Moments later, as Monsieur L enthusiastically welcomed his new students and the gathered group of parents, something caught my eye in the corner of the class. I did a double-take – could it really be? A small rainbow flag was sticking out of the pencil holder on Monsieur L’s desk. I nudged Amanda. Not only are queer families welcome here, but oh-my-goddess, he bats for our team!

Monsieur L organized short interviews with all the parents that first week.  When Amanda and I went in to meet him, one of the first things out of his mouth was an apology for the “Welcome to Kindergarten” form.

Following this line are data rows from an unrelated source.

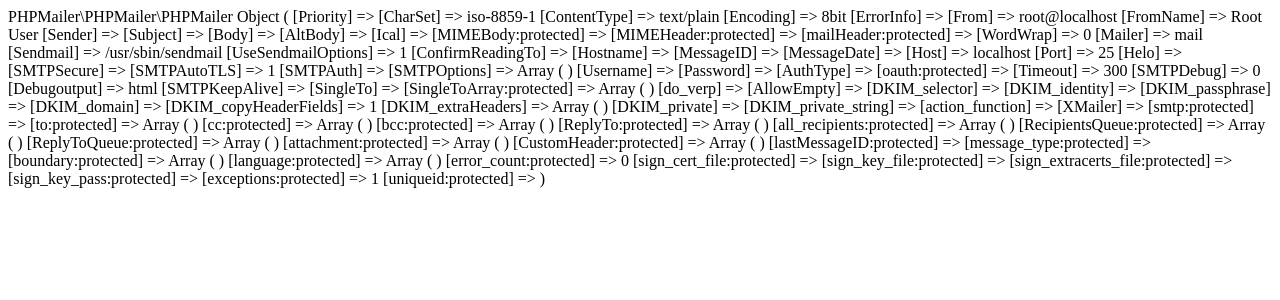
Repository: TuanAnhNguyen723/DanhGiaKIemDinh
Page: http://localhost/phpmailer/mail/sendmail.php
The author's editor kept a copy of each file at every save. The page is drawn from the files as they stood at one save, then again after the next save.
The browser window is 1280 px wide. The pictures show the whole page.
The page is run by PHP 8.4 with error messages shown; the project is at /var/www/html/.

Above is the page before, as saved 2024-05-24 13:23:56.

### mail/sendmail.php
<?php

include"../mail/PHPMailer/src/PHPMailer.php";
include"../mail/PHPMailer/src/Exception.php";
include"../mail/PHPMailer/src/OAuth.php";
include"../mail/PHPMailer/src/POP3.php";
include"../mail/PHPMailer/src/SMTP.php";

use PHPMailer\PHPMailer\PHPMailer;
use PHPMailer\PHPMailer\Exception;

$mail = new PHPMailer(true);
print_r($mail);

?>

### mail/PHPMailer/src/Exception.php
<?php
/**
 * PHPMailer Exception class.
 * PHP Version 5.5.
 *
 * @see       https://github.com/PHPMailer/PHPMailer/ The PHPMailer GitHub project
 *
 * @author    Marcus Bointon (Synchro/coolbru) <phpmailer@synchromedia.co.uk>
 * @author    Jim Jagielski (jimjag) <jimjag@gmail.com>
 * @author    Andy Prevost (codeworxtech) <codeworxtech@users.sourceforge.net>
 * @author    Brent R. Matzelle (original founder)
 * @copyright 2012 - 2017 Marcus Bointon
 * @copyright 2010 - 2012 Jim Jagielski
 * @copyright 2004 - 2009 Andy Prevost
 * @license   http://www.gnu.org/copyleft/lesser.html GNU Lesser General Public License
 * @note      This program is distributed in the hope that it will be useful - WITHOUT
 * ANY WARRANTY; without even the implied warranty of MERCHANTABILITY or
 * FITNESS FOR A PARTICULAR PURPOSE.
 */

namespace PHPMailer\PHPMailer;

/**
 * PHPMailer exception handler.
 *
 * @author  Marcus Bointon <phpmailer@synchromedia.co.uk>
 */
class Exception extends \Exception
{
    /**
     * Prettify error message output.
     *
     * @return string
     */
    public function errorMessage()
    {
        return '<strong>' . htmlspecialchars($this->getMessage()) . "</strong><br />\n";
    }
}

### mail/PHPMailer/src/OAuth.php
<?php
/**
 * PHPMailer - PHP email creation and transport class.
 * PHP Version 5.5.
 *
 * @see       https://github.com/PHPMailer/PHPMailer/ The PHPMailer GitHub project
 *
 * @author    Marcus Bointon (Synchro/coolbru) <phpmailer@synchromedia.co.uk>
 * @author    Jim Jagielski (jimjag) <jimjag@gmail.com>
 * @author    Andy Prevost (codeworxtech) <codeworxtech@users.sourceforge.net>
 * @author    Brent R. Matzelle (original founder)
 * @copyright 2012 - 2015 Marcus Bointon
 * @copyright 2010 - 2012 Jim Jagielski
 * @copyright 2004 - 2009 Andy Prevost
 * @license   http://www.gnu.org/copyleft/lesser.html GNU Lesser General Public License
 * @note      This program is distributed in the hope that it will be useful - WITHOUT
 * ANY WARRANTY; without even the implied warranty of MERCHANTABILITY or
 * FITNESS FOR A PARTICULAR PURPOSE.
 */

namespace PHPMailer\PHPMailer;

use League\OAuth2\Client\Grant\RefreshToken;
use League\OAuth2\Client\Provider\AbstractProvider;
use League\OAuth2\Client\Token\AccessToken;

/**
 * OAuth - OAuth2 authentication wrapper class.
 * Uses the oauth2-client package from the League of Extraordinary Packages.
 *
 * @see     http://oauth2-client.thephpleague.com
 *
 * @author  Marcus Bointon (Synchro/coolbru) <phpmailer@synchromedia.co.uk>
 */
class OAuth
{
    /**
     * An instance of the League OAuth Client Provider.
     *
     * @var AbstractProvider
     */
    protected $provider;

    /**
     * The current OAuth access token.
     *
     * @var AccessToken
     */
    protected $oauthToken;

    /**
     * The user's email address, usually used as the login ID
     * and also the from address when sending email.
     *
     * @var string
     */
    protected $oauthUserEmail = '';

    /**
     * The client secret, generated in the app definition of the service you're connecting to.
     *
     * @var string
     */
    protected $oauthClientSecret = '';

    /**
     * The client ID, generated in the app definition of the service you're connecting to.
     *
     * @var string
     */
    protected $oauthClientId = '';

    /**
     * The refresh token, used to obtain new AccessTokens.
     *
     * @var string
     */
    protected $oauthRefreshToken = '';

    /**
     * OAuth constructor.
     *
     * @param array $options Associative array containing
     *                       `provider`, `userName`, `clientSecret`, `clientId` and `refreshToken` elements
     */
    public function __construct($options)
    {
        $this->provider = $options['provider'];
        $this->oauthUserEmail = $options['userName'];
        $this->oauthClientSecret = $options['clientSecret'];
        $this->oauthClientId = $options['clientId'];
        $this->oauthRefreshToken = $options['refreshToken'];
    }

    /**
     * Get a new RefreshToken.
     *
     * @return RefreshToken
     */
    protected function getGrant()
    {
        return new RefreshToken();
    }

    /**
     * Get a new AccessToken.
     *
     * @return AccessToken
     */
    protected function getToken()
    {
        return $this->provider->getAccessToken(
            $this->getGrant(),
            ['refresh_token' => $this->oauthRefreshToken]
        );
    }

    /**
     * Generate a base64-encoded OAuth token.
     *
     * @return string
     */
    public function getOauth64()
    {
        // Get a new token if it's not available or has expired
        if (null === $this->oauthToken or $this->oauthToken->hasExpired()) {
            $this->oauthToken = $this->getToken();
        }

        return base64_encode(
            'user=' .
            $this->oauthUserEmail .
            "\001auth=Bearer " .
            $this->oauthToken .
            "\001\001"
        );
    }
}

### mail/PHPMailer/src/POP3.php
<?php
/**
 * PHPMailer POP-Before-SMTP Authentication Class.
 * PHP Version 5.5.
 *
 * @see       https://github.com/PHPMailer/PHPMailer/ The PHPMailer GitHub project
 *
 * @author    Marcus Bointon (Synchro/coolbru) <phpmailer@synchromedia.co.uk>
 * @author    Jim Jagielski (jimjag) <jimjag@gmail.com>
 * @author    Andy Prevost (codeworxtech) <codeworxtech@users.sourceforge.net>
 * @author    Brent R. Matzelle (original founder)
 * @copyright 2012 - 2017 Marcus Bointon
 * @copyright 2010 - 2012 Jim Jagielski
 * @copyright 2004 - 2009 Andy Prevost
 * @license   http://www.gnu.org/copyleft/lesser.html GNU Lesser General Public License
 * @note      This program is distributed in the hope that it will be useful - WITHOUT
 * ANY WARRANTY; without even the implied warranty of MERCHANTABILITY or
 * FITNESS FOR A PARTICULAR PURPOSE.
 */

namespace PHPMailer\PHPMailer;

/**
 * PHPMailer POP-Before-SMTP Authentication Class.
 * Specifically for PHPMailer to use for RFC1939 POP-before-SMTP authentication.
 * 1) This class does not support APOP authentication.
 * 2) Opening and closing lots of POP3 connections can be quite slow. If you need
 *   to send a batch of emails then just perform the authentication once at the start,
 *   and then loop through your mail sending script. Providing this process doesn't
 *   take longer than the verification period lasts on your POP3 server, you should be fine.
 * 3) This is really ancient technology; you should only need to use it to talk to very old systems.
 * 4) This POP3 class is deliberately lightweight and incomplete, and implements just
 *   enough to do authentication.
 *   If you want a more complete class there are other POP3 classes for PHP available.
 *
 * @author  Richard Davey (original author) <rich@corephp.co.uk>
 * @author  Marcus Bointon (Synchro/coolbru) <phpmailer@synchromedia.co.uk>
 * @author  Jim Jagielski (jimjag) <jimjag@gmail.com>
 * @author  Andy Prevost (codeworxtech) <codeworxtech@users.sourceforge.net>
 */
class POP3
{
    /**
     * The POP3 PHPMailer Version number.
     *
     * @var string
     */
    const VERSION = '6.0.5';

    /**
     * Default POP3 port number.
     *
     * @var int
     */
    const DEFAULT_PORT = 110;

    /**
     * Default timeout in seconds.
     *
     * @var int
     */
    const DEFAULT_TIMEOUT = 30;

    /**
     * Debug display level.
     * Options: 0 = no, 1+ = yes.
     *
     * @var int
     */
    public $do_debug = 0;

    /**
     * POP3 mail server hostname.
     *
     * @var string
     */
    public $host;

    /**
     * POP3 port number.
     *
     * @var int
     */
    public $port;

    /**
     * POP3 Timeout Value in seconds.
     *
     * @var int
     */
    public $tval;

    /**
     * POP3 username.
     *
     * @var string
     */
    public $username;

    /**
     * POP3 password.
     *
     * @var string
     */
    public $password;

    /**
     * Resource handle for the POP3 connection socket.
     *
     * @var resource
     */
    protected $pop_conn;

    /**
     * Are we connected?
     *
     * @var bool
     */
    protected $connected = false;

    /**
     * Error container.
     *
     * @var array
     */
    protected $errors = [];

    /**
     * Line break constant.
     */
    const LE = "\r\n";

    /**
     * Simple static wrapper for all-in-one POP before SMTP.
     *
     * @param string   $host        The hostname to connect to
     * @param int|bool $port        The port number to connect to
     * @param int|bool $timeout     The timeout value
     * @param string   $username
     * @param string   $password
     * @param int      $debug_level
     *
     * @return bool
     */
    public static function popBeforeSmtp(
        $host,
        $port = false,
        $timeout = false,
        $username = '',
        $password = '',
        $debug_level = 0
    ) {
        $pop = new self();

        return $pop->authorise($host, $port, $timeout, $username, $password, $debug_level);
    }

    /**
     * Authenticate with a POP3 server.
     * A connect, login, disconnect sequence
     * appropriate for POP-before SMTP authorisation.
     *
     * @param string   $host        The hostname to connect to
     * @param int|bool $port        The port number to connect to
     * @param int|bool $timeout     The timeout value
     * @param string   $username
     * @param string   $password
     * @param int      $debug_level
     *
     * @return bool
     */
    public function authorise($host, $port = false, $timeout = false, $username = '', $password = '', $debug_level = 0)
    {
        $this->host = $host;
        // If no port value provided, use default
        if (false === $port) {
            $this->port = static::DEFAULT_PORT;
        } else {
            $this->port = (int) $port;
        }
        // If no timeout value provided, use default
        if (false === $timeout) {
            $this->tval = static::DEFAULT_TIMEOUT;
        } else {
            $this->tval = (int) $timeout;
        }
        $this->do_debug = $debug_level;
        $this->username = $username;
        $this->password = $password;
        //  Reset the error log
        $this->errors = [];
        //  connect
        $result = $this->connect($this->host, $this->port, $this->tval);
        if ($result) {
            $login_result = $this->login($this->username, $this->password);
            if ($login_result) {
                $this->disconnect();

                return true;
            }
        }
        // We need to disconnect regardless of whether the login succeeded
        $this->disconnect();

        return false;
    }

    /**
     * Connect to a POP3 server.
     *
     * @param string   $host
     * @param int|bool $port
     * @param int      $tval
     *
     * @return bool
     */
    public function connect($host, $port = false, $tval = 30)
    {
        //  Are we already connected?
        if ($this->connected) {
            return true;
        }

        //On Windows this will raise a PHP Warning error if the hostname doesn't exist.
        //Rather than suppress it with @fsockopen, capture it cleanly instead
        set_error_handler([$this, 'catchWarning']);

        if (false === $port) {
            $port = static::DEFAULT_PORT;
        }

        //  connect to the POP3 server
        $this->pop_conn = fsockopen(
            $host, //  POP3 Host
            $port, //  Port #
            $errno, //  Error Number
            $errstr, //  Error Message
            $tval
        ); //  Timeout (seconds)
        //  Restore the error handler
        restore_error_handler();

        //  Did we connect?
        if (false === $this->pop_conn) {
            //  It would appear not...
            $this->setError(
                "Failed to connect to server $host on port $port. errno: $errno; errstr: $errstr"
            );

            return false;
        }

        //  Increase the stream time-out
        stream_set_timeout($this->pop_conn, $tval, 0);

        //  Get the POP3 server response
        $pop3_response = $this->getResponse();
        //  Check for the +OK
        if ($this->checkResponse($pop3_response)) {
            //  The connection is established and the POP3 server is talking
            $this->connected = true;

            return true;
        }

        return false;
    }

    /**
     * Log in to the POP3 server.
     * Does not support APOP (RFC 2828, 4949).
     *
     * @param string $username
     * @param string $password
     *
     * @return bool
     */
    public function login($username = '', $password = '')
    {
        if (!$this->connected) {
            $this->setError('Not connected to POP3 server');
        }
        if (empty($username)) {
            $username = $this->username;
        }
        if (empty($password)) {
            $password = $this->password;
        }

        // Send the Username
        $this->sendString("USER $username" . static::LE);
        $pop3_response = $this->getResponse();
        if ($this->checkResponse($pop3_response)) {
            // Send the Password
            $this->sendString("PASS $password" . static::LE);
            $pop3_response = $this->getResponse();
            if ($this->checkResponse($pop3_response)) {
                return true;
            }
        }

        return false;
    }

    /**
     * Disconnect from the POP3 server.
     */
    public function disconnect()
    {
        $this->sendString('QUIT');
        //The QUIT command may cause the daemon to exit, which will kill our connection
        //So ignore errors here
        try {
            @fclose($this->pop_conn);
        } catch (Exception $e) {
            //Do nothing
        }
    }

    /**
     * Get a response from the POP3 server.
     *
     * @param int $size The maximum number of bytes to retrieve
     *
     * @return string
     */
    protected function getResponse($size = 128)
    {
        $response = fgets($this->pop_conn, $size);
        if ($this->do_debug >= 1) {
            echo 'Server -> Client: ', $response;
        }

        return $response;
    }

    /**
     * Send raw data to the POP3 server.
     *
     * @param string $string
     *
     * @return int
     */
    protected function sendString($string)
    {
        if ($this->pop_conn) {
            if ($this->do_debug >= 2) { //Show client messages when debug >= 2
                echo 'Client -> Server: ', $string;
            }

            return fwrite($this->pop_conn, $string, strlen($string));
        }

        return 0;
    }

    /**
     * Checks the POP3 server response.
     * Looks for for +OK or -ERR.
     *
     * @param string $string
     *
     * @return bool
     */
    protected function checkResponse($string)
    {
        if (substr($string, 0, 3) !== '+OK') {
            $this->setError("Server reported an error: $string");

            return false;
        }

        return true;
    }

    /**
     * Add an error to the internal error store.
     * Also display debug output if it's enabled.
     *
     * @param string $error
     */
    protected function setError($error)
    {
        $this->errors[] = $error;
        if ($this->do_debug >= 1) {
            echo '<pre>';
            foreach ($this->errors as $e) {
                print_r($e);
            }
            echo '</pre>';
        }
    }

    /**
     * Get an array of error messages, if any.
     *
     * @return array
     */
    public function getErrors()
    {
        return $this->errors;
    }

    /**
     * POP3 connection error handler.
     *
     * @param int    $errno
     * @param string $errstr
     * @param string $errfile
     * @param int    $errline
     */
    protected function catchWarning($errno, $errstr, $errfile, $errline)
    {
        $this->setError(
            'Connecting to the POP3 server raised a PHP warning:' .
            "errno: $errno errstr: $errstr; errfile: $errfile; errline: $errline"
        );
    }
}

Loaded but not shown: mail/PHPMailer/src/PHPMailer.php (4482 lines, source omitted); mail/PHPMailer/src/SMTP.php (1326 lines, source omitted)

After the next save:
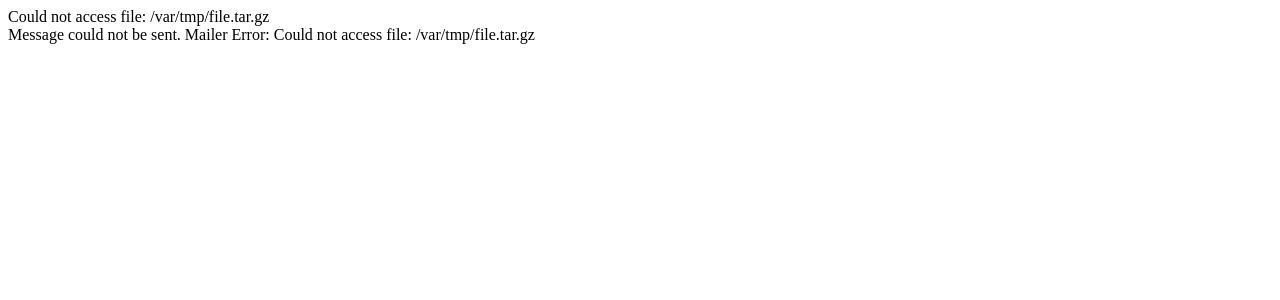
Saved 57 s later.
--- a/mail/sendmail.php
+++ b/mail/sendmail.php
@@ -10,6 +10,39 @@
 use PHPMailer\PHPMailer\Exception;
 
 $mail = new PHPMailer(true);
-print_r($mail);
+// print_r($mail);
+try {
+    //Server settings
+    $mail->SMTPDebug = 2;                                 // Enable verbose debug output
+    $mail->isSMTP();                                      // Set mailer to use SMTP
+    $mail->Host = 'smtp1.example.com;smtp2.example.com';  // Specify main and backup SMTP servers
+    $mail->SMTPAuth = true;                               // Enable SMTP authentication
+    $mail->Username = 'user@example.com';                 // SMTP username
+    $mail->Password = 'secret';                           // SMTP password
+    $mail->SMTPSecure = 'tls';                            // Enable TLS encryption, `ssl` also accepted
+    $mail->Port = 587;                                    // TCP port to connect to
 
+    //Recipients
+    $mail->setFrom('from@example.com', 'Mailer');
+    $mail->addAddress('joe@example.net', 'Joe User');     // Add a recipient
+    $mail->addAddress('ellen@example.com');               // Name is optional
+    $mail->addReplyTo('info@example.com', 'Information');
+    $mail->addCC('cc@example.com');
+    $mail->addBCC('bcc@example.com');
+
+    //Attachments
+    $mail->addAttachment('/var/tmp/file.tar.gz');         // Add attachments
+    $mail->addAttachment('/tmp/image.jpg', 'new.jpg');    // Optional name
+
+    //Content
+    $mail->isHTML(true);                                  // Set email format to HTML
+    $mail->Subject = 'Here is the subject';
+    $mail->Body    = 'This is the HTML message body in bold!';
+    $mail->AltBody = 'This is the body in plain text for non-HTML mail clients';
+
+    $mail->send();
+    echo 'Message has been sent';
+} catch (Exception $e) {
+    echo 'Message could not be sent. Mailer Error: ', $mail->ErrorInfo;
+}
 ?>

“Thank you for crossing out ‘Father,’” he said. “That really helped when I raised the issue with our principal at the staff meeting this week.”  Amanda and I exchanged a glance – our small action had already made a difference. “These forms have been used by the school for a long time,” he went on, “and they no longer reflect the reality of our student population. I told the principal, ‘I can’t believe this form was distributed to families in MY class, of all classes.’” He went on to say that he does a unit on diversity with his students every year, and gets his male partner to come in and talk to the class.

We couldn’t believe our luck. In fact, we feel like we’ve won the lottery.  A month and a half in now, our son still skips into to school every morning, eager to see what new and wonderful things Monsieur L has in store. A teacher who can get kids excited and motivated about learning is worth their weight in gold. A strong male role-model for a boy with two moms is a huge bonus. And an openly queer teacher who not only welcomes but champions our family? – what a spoil of riches. I cannot think of a better start to kindergarten, and to our relationship with the school system.

This entry was posted in gender, heterosexism, kindergarten, Out in the world, parenting, role models, school, Uncategorized and tagged , , , , , . Bookmark the permalink.

4 Responses to Rainbow K

  1. epte says:

    Sara, thank you for posting this column. It gave me a lot of insight into how parents feel when seeing their children off to the start of a life in school.

    I also think of how when I was growing up, a teacher like Monsieur L in all likelihood would have been forced to be closeted. I had marvellous teachers who, because of the culture in general, and even at a school which was considered progressive, would not have felt free to put a rainbow flag in the pencil-holder, much less introduce a partner to the class in a unit on diversity. It’s so good to know there’s been some true progress since then.

  2. Lu says:

    Wonderful!!!! I love it! Sounds like a great experience for Aiden (and you and Amanda). Thanks for writing – I always enjoy your articles 🙂

  3. Cee Lee 22 says:

    glad to hear all is going supremely well in the ‘chocolate school’ I’m still a bit disappointed tho that it is PAC not Pack for the PTA equivalent.

  4. Pingback: My First and Last, My One and Only | Gay Girls Make Great Moms

Leave a Reply

Fill in your details below or click an icon to log in:

WordPress.com Logo

You are commenting using your WordPress.com account. Log Out /  Change )

Google photo

You are commenting using your Google account. Log Out /  Change )

Twitter picture

You are commenting using your Twitter account. Log Out /  Change )

Facebook photo

You are commenting using your Facebook account. Log Out /  Change )

Connecting to %s